One of the team members who is a master trainer trains a supervising psychiatrist (and a backup psychiatrist) to administer MINI-KID, who subsequently trains five senior community counsellors to use MINI-KID and SEEK PQ-R. Supervision meetings are held with the counsellors to ensure quality control and provide support with referrals. Ten research assistants receive training in research basics required for this study and community gatekeepers participate in a 2-day training program by a research coordinator. Community gatekeepers (n=45) are all female and older than 18 years. They include youth club leaders, women society group members and community health volunteers. They use the CCDT regularly for six months and detect a total of 238 children aged 6–18 years. To minimize confirmation bias, direct contact between gatekeepers and counsellors is limited and the CCDT probable negatives were invited to participate in the study.

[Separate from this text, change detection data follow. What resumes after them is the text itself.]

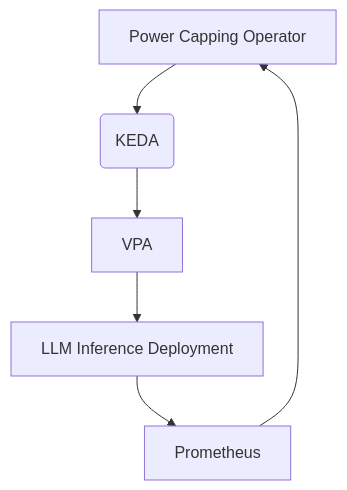
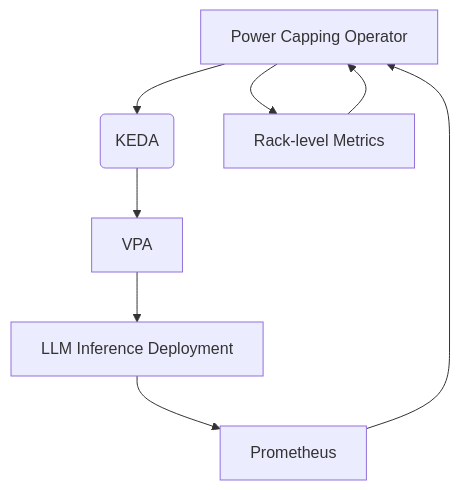
One commit to Climatik-Project/Climatik-Project changed the fifth of 11 diagrams in README.md. Above: the diagram before and after it, drawn with Mermaid. The commit also changed other lines of this file, not shown here.

Commit message:
update readme with rack aware algorithms

````diff
--- a/README.md
+++ b/README.md
@@ -448,8 +547,10 @@
 ```mermaid
 graph TD
 A[Power Capping Operator] --> B(KEDA)
 B --> C[VPA]
 C --> D[LLM Inference Deployment]
 D --> E[Prometheus]
 E --> A
+A --> F[Rack-level Metrics]
+F --> A
 ```
````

The average age of the sample was 12.3 years with an equal distribution of girls and boys. Of the 157 CCDT probable positives, 109 were indicated for mental health treatment. Authors record that community gatekeepers can accurately detect two out of three children and families in need of mental healthcare using the CCDT. The performance of the CCDT was comparable with the SDQ. Therefore, it can serve as an alternative scalable method to universal screening for mental health problems. The team could not evaluate gender differences in the results as all the community gatekeepers were female. They mention that future research can explore this and also will focus on the development and evaluation of an additional “help-seeking encouragement strategy” component of the CCDT.

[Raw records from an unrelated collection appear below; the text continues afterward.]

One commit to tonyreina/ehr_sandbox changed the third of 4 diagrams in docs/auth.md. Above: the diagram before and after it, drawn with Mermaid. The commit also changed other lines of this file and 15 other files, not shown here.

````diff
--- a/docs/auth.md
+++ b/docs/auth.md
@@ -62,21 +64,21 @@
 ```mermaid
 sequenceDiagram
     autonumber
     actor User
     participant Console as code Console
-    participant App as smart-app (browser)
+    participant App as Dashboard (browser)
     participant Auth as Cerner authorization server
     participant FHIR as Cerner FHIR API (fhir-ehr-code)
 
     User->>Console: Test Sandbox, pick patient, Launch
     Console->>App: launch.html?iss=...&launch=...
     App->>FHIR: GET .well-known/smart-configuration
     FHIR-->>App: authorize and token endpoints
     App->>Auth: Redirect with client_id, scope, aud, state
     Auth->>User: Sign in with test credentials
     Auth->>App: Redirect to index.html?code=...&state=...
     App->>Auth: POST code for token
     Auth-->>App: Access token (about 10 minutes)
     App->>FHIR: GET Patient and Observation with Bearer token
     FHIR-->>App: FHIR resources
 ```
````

Beames, J.R., Li, S.H., Newby, J.M. et al. The upside: coping and psychological resilience in Australian adolescents during the COVID-19 pandemic. Child Adolesc Psychiatry Ment Health 15, 77 (2021). https://doi.org/10.1186/s13034-021-00432-z
Robertson, E.L., Piscitello, J., Schmidt, E. et al. Longitudinal transactional relationships between caregiver and child mental health during the COVID-19 global pandemic. Child Adolesc Psychiatry Ment Health 15, 66 (2021). https://doi.org/10.1186/s13034-021-00422-1

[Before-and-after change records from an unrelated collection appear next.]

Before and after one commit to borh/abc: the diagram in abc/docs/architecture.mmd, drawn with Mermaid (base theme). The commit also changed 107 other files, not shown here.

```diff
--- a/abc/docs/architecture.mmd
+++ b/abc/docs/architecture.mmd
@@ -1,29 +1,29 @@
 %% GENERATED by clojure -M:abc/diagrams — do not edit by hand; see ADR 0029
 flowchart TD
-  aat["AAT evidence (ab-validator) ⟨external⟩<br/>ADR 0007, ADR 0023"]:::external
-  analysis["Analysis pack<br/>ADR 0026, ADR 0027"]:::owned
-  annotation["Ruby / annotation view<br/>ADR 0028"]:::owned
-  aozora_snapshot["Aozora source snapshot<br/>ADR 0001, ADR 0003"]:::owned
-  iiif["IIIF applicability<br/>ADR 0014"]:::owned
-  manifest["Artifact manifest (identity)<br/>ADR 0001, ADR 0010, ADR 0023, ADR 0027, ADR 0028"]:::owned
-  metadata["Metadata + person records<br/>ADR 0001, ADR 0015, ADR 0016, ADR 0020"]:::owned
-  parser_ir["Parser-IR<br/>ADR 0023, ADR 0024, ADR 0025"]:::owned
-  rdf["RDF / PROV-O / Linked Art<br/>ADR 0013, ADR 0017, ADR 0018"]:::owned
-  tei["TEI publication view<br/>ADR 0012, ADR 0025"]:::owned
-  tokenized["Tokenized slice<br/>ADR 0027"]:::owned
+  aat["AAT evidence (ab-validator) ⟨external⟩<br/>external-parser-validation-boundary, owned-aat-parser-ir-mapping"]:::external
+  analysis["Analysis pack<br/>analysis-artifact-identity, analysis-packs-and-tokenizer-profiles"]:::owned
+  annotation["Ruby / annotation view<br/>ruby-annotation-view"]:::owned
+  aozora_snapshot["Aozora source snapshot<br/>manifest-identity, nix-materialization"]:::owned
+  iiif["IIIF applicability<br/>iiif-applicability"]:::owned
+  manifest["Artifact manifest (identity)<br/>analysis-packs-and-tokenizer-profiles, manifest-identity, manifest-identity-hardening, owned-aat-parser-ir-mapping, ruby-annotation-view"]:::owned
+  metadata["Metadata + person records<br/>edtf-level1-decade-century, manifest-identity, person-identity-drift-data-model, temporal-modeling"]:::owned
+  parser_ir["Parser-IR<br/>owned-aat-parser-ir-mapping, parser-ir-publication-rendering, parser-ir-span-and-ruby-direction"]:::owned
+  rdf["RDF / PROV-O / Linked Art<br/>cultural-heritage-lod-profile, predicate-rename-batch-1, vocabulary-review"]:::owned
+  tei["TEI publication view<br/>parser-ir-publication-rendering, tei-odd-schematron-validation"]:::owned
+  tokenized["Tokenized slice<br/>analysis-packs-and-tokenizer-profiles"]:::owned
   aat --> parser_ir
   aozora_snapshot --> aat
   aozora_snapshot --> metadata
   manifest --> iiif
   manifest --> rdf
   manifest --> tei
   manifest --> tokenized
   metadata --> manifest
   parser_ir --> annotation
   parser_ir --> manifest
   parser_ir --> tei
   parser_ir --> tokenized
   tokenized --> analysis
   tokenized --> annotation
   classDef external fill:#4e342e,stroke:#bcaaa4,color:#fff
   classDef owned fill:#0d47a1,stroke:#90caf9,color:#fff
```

van den Broek, M., Ponniah, P., Jeyakumar, P.J.R. et al. Proactive detection of people in need of mental healthcare: accuracy of the community case detection tool among children, adolescents and families in Sri Lanka. Child Adolesc Psychiatry Ment Health 15, 57 (2021a). https://doi.org/10.1186/s13034-021-00405-2
van den Broek, M., Hegazi, L., Ghazal, N., Hamayel, L., Barrett, A., Kohrt, B.A., Jordans, M.J.D. Accuracy of a proactive case detection tool for internalizing and externalizing problems among conflict-affected children and adolescents. J Adolesc Health (2021b). https://doi.org/10.1016/j.jadohealth.2021.03.011